But what kind of magician is he in his own eyes, or in the eyes of his admirers, if he’s willing to sign a peace agreement in exchange for giving up the idea of a Greater Israel, or freezing building settlements and reconciling with the idea of two states? After all, any left-winger could have consented to such an agreement. Just some guy who’s willing to betray his country, like me for example, or perhaps even someone like Benny Gantz or Yair Lapid. Bibi, in his own eyes, couldn’t be just anyone like Begin or Rabin.
Bibi doesn’t have any desire to be a sane, normal leader who sees what’s actually happening in life and understands that in the real world, there’s give and take in negotiations, that there are times for achievements, but also times when it’s best to give in. Finding the balance between these two poles, reaping the benefits and offering the inevitable concessions is a recipe for sane and responsible statesmanship that can be appreciated and praised.
What indicates Bibi’s madness and mental instability is the fact that he is incapable of doing anything honest that can also be seen as honest. 
AFTER ALL, if he were to state the obvious – that the normalization agreement requires mutual exchanges and mutual concessions – this would have been acceptable, and he would have been deemed trustworthy. Moreover, in my opinion a significant number of Israelis would have consented. But Netanyahu is captive to this delusional self-image he created with the help of his crazy wife and son. He used to be a normal person, but he’s been taken captive by this crazy image. In his own eyes he’s no longer a regular political leader. He’s told everyone around him that he has one of the highest IQs in the world, that he’s a magician who’s capable of doing things no one who came before him has ever done. He’s convinced that he’s such a courageous and daring person that nothing can deter him from trying to achieve his goals. He’ll eliminate Hamas, destroy Iran, annihilate Hezbollah, defeat COVID-19, and world leaders will set out on a pilgrimage to visit him in order to learn how to do these magic tricks.
It is clear that this self-image is based on a mental imbalance and an incredibly high level of anxiety that undermines his ability to function and make decisions. His need to preserve this image necessitates him to constantly be making up new lies, stories, urban legends and invented tales that have no connection with reality. And we haven’t forgotten the story of the British soldiers he saw in Jerusalem before he was born or the tank he spent time inside of with Barak and Arik Sharon during the Yom Kippur War.
Bibi doesn’t need to stay connected with reality so long as he is surrounded by his gang of flatterers who make sounds of admiration for the lies and hallucinations he’s spreading around him.

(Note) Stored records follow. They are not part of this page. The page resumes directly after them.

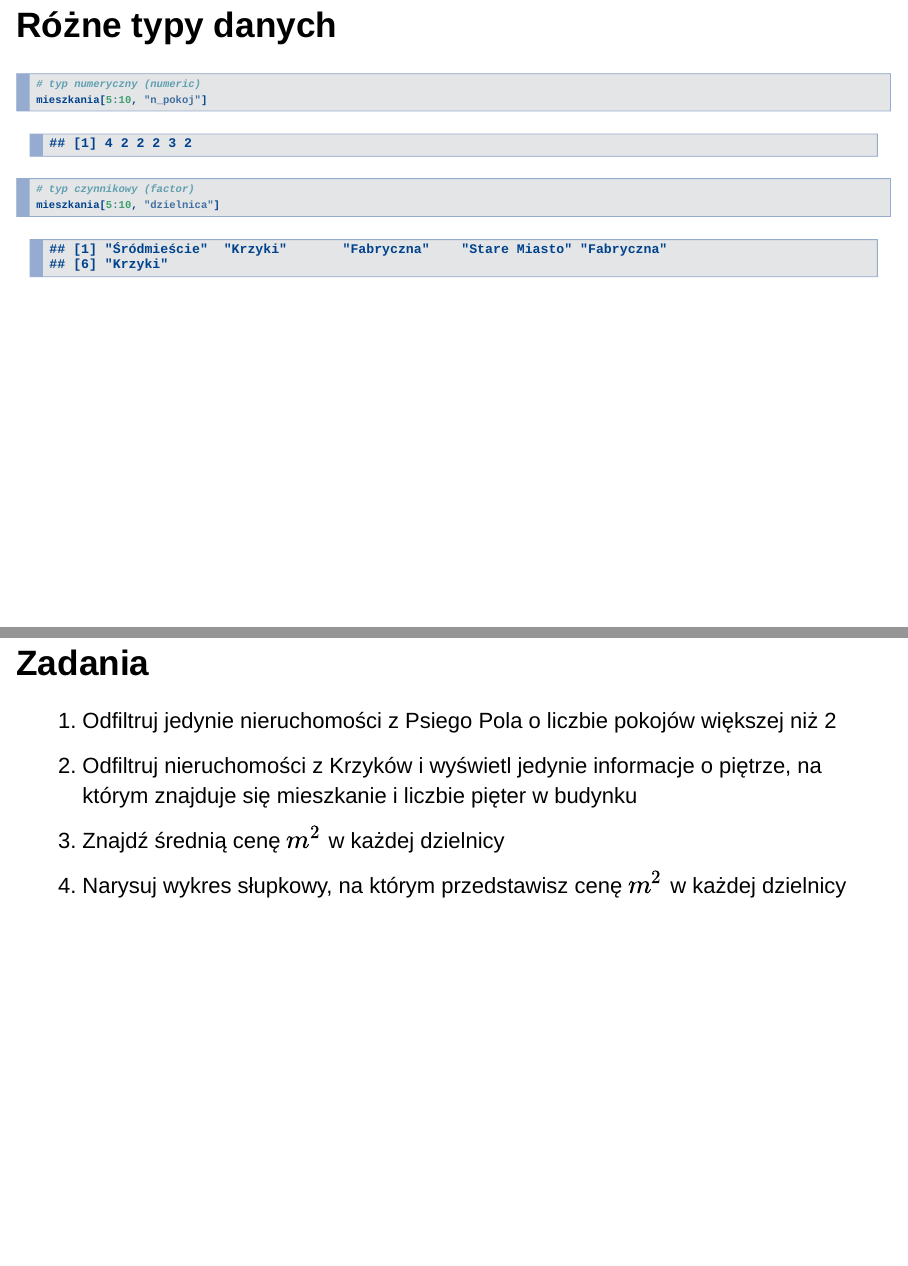
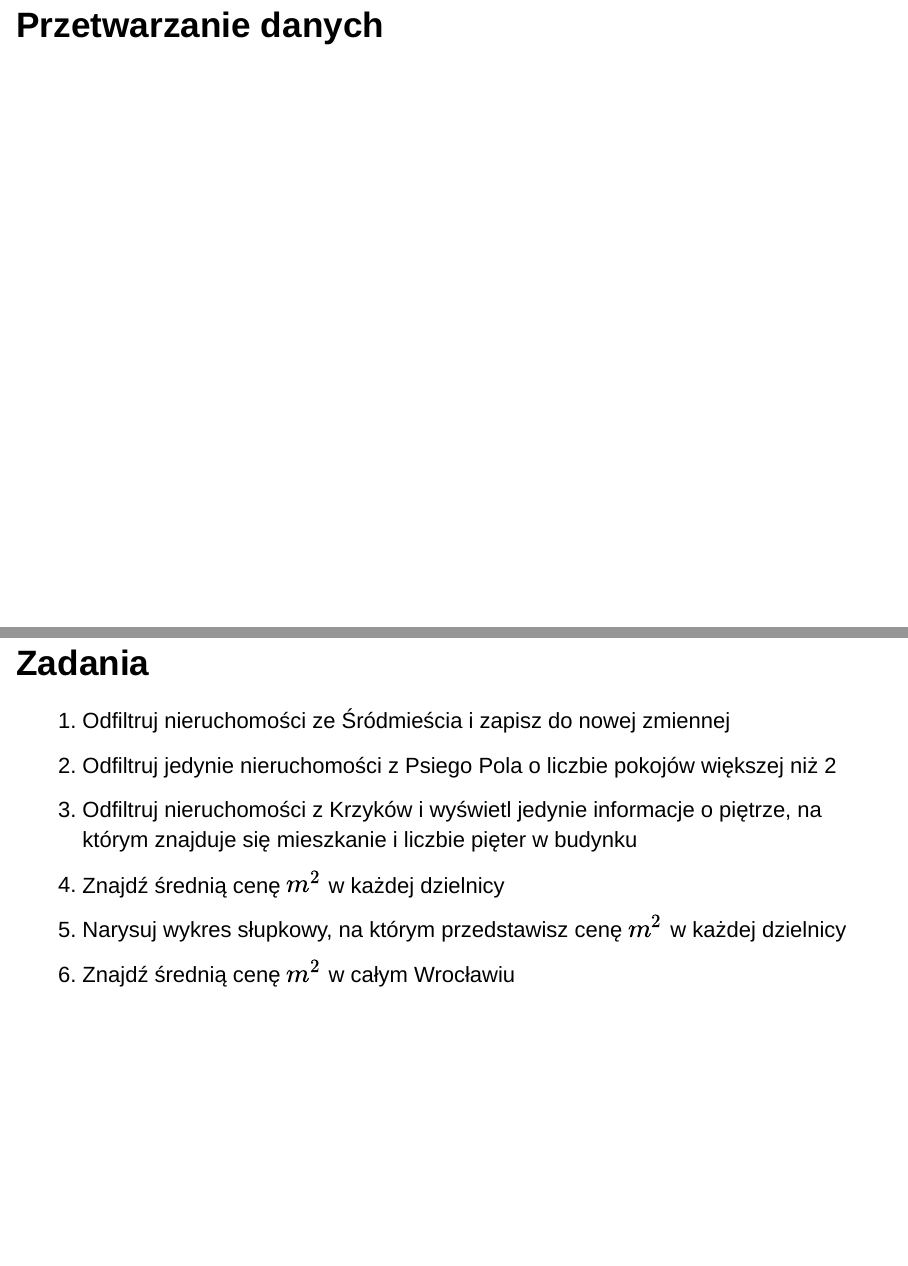
Before and after one commit to STWUR/eRementarz, an R Markdown document (czesc1.Rmd): pages 7 and 215 of 215, joined at a grey line. Rendered offline with R 4.5, knitr and Pandoc, with nearby package versions; drawn as Slidy slides in place of the format the file asks for.

Commit message:
usunięcie slajdu technicznego, dodanie dwóch zadań

````diff
--- a/czesc1.Rmd
+++ b/czesc1.Rmd
@@ -38,16 +38,6 @@ summary(mieszkania)
 ##
 
 <img src="gdocs.png" width="800">
-
-## Różne typy danych
-
-```{r}
-# typ numeryczny (numeric)
-mieszkania[5:10, "n_pokoj"]
-
-# typ czynnikowy (factor)
-mieszkania[5:10, "dzielnica"]
-```
 
 # Przetwarzanie danych
 
@@ -130,8 +120,10 @@ ggplot(srednia_cena_pokoje, aes(x = n_pokoj, y = srednia_cena)) +
 
 ## Zadania
 
+1. Odfiltruj nieruchomości ze Śródmieścia i zapisz do nowej zmiennej
 1. Odfiltruj jedynie nieruchomości z Psiego Pola o liczbie pokojów większej niż 2
 2. Odfiltruj nieruchomości z Krzyków i wyświetl jedynie informacje o piętrze, na którym
 znajduje się mieszkanie i liczbie pięter w budynku
 3. Znajdź średnią cenę $m^2$ w każdej dzielnicy
 4. Narysuj wykres słupkowy, na którym przedstawisz cenę $m^2$ w każdej dzielnicy
+1. Znajdź średnią cenę $m^2$ w całym Wrocławiu
````
Also changed, not shown: czesc1.html.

How much simpler, more dignified and worthy for the State of Israel (and perhaps also for Netanyahu himself, if he were capable of behaving in a normal manner) if we had said from the beginning that the normalization agreement with the Emirates justifies the concessions we have made. Peace in exchange for refraining from annexation, freezing settlement construction and accepting the two-state solution. An arms deal in exchange for normalization.

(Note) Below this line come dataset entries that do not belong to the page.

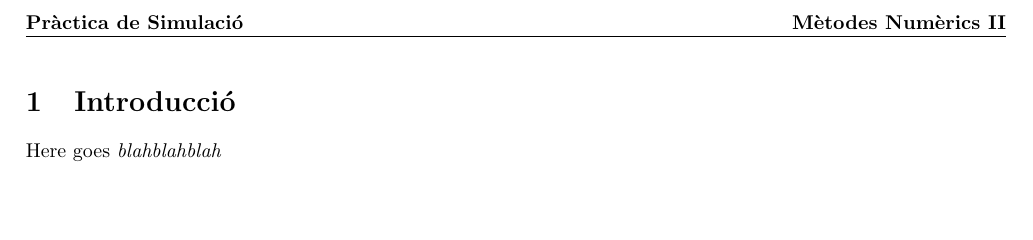
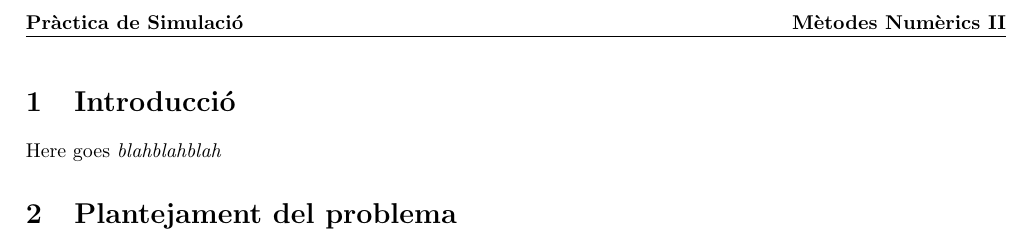
Before and after one commit to elitus7/PSimulacio_MN2, a LaTeX document (latex/PSimulació_MN2.tex): part of page 3 of 3, cut so that both start at the same text. Compiled offline with pdfLaTeX.

Commit message:
Update PSimulació_MN2.tex

```diff
--- a/latex/PSimulació_MN2.tex
+++ b/latex/PSimulació_MN2.tex
@@ -56,6 +56,7 @@
 \section{Introducció}
 Here goes \textit{blahblahblah}
 
+\section{Plantejament del problema}
 
 
 \end{document}
```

All these I support and it all would have been received with applause, including by all the people protesting on Balfour Street.
But Bibi must lie.

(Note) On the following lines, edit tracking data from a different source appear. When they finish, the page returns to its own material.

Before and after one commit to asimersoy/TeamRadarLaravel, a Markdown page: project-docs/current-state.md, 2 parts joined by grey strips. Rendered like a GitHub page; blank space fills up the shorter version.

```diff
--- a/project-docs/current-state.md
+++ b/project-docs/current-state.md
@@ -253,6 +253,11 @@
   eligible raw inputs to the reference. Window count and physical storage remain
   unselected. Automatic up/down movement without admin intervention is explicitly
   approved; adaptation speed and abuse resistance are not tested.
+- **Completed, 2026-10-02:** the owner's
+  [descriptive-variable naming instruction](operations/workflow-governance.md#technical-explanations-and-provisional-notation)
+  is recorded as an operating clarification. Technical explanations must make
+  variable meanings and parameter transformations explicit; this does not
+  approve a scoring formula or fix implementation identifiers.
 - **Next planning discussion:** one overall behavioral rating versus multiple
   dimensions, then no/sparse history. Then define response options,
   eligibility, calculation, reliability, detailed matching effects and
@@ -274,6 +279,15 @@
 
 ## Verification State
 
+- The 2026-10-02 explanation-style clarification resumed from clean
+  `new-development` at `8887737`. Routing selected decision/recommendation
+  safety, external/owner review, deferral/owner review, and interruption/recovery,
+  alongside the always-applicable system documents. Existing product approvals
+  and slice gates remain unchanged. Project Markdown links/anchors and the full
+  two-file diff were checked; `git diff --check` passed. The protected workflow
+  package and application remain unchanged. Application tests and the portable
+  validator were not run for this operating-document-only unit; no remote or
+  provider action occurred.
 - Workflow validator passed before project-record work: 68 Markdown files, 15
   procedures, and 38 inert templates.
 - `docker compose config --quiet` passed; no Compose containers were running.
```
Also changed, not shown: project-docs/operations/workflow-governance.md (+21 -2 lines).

If he didn’t lie about everything he does, everything would look and sound completely different.
The writer was the 12th prime minister of Israel.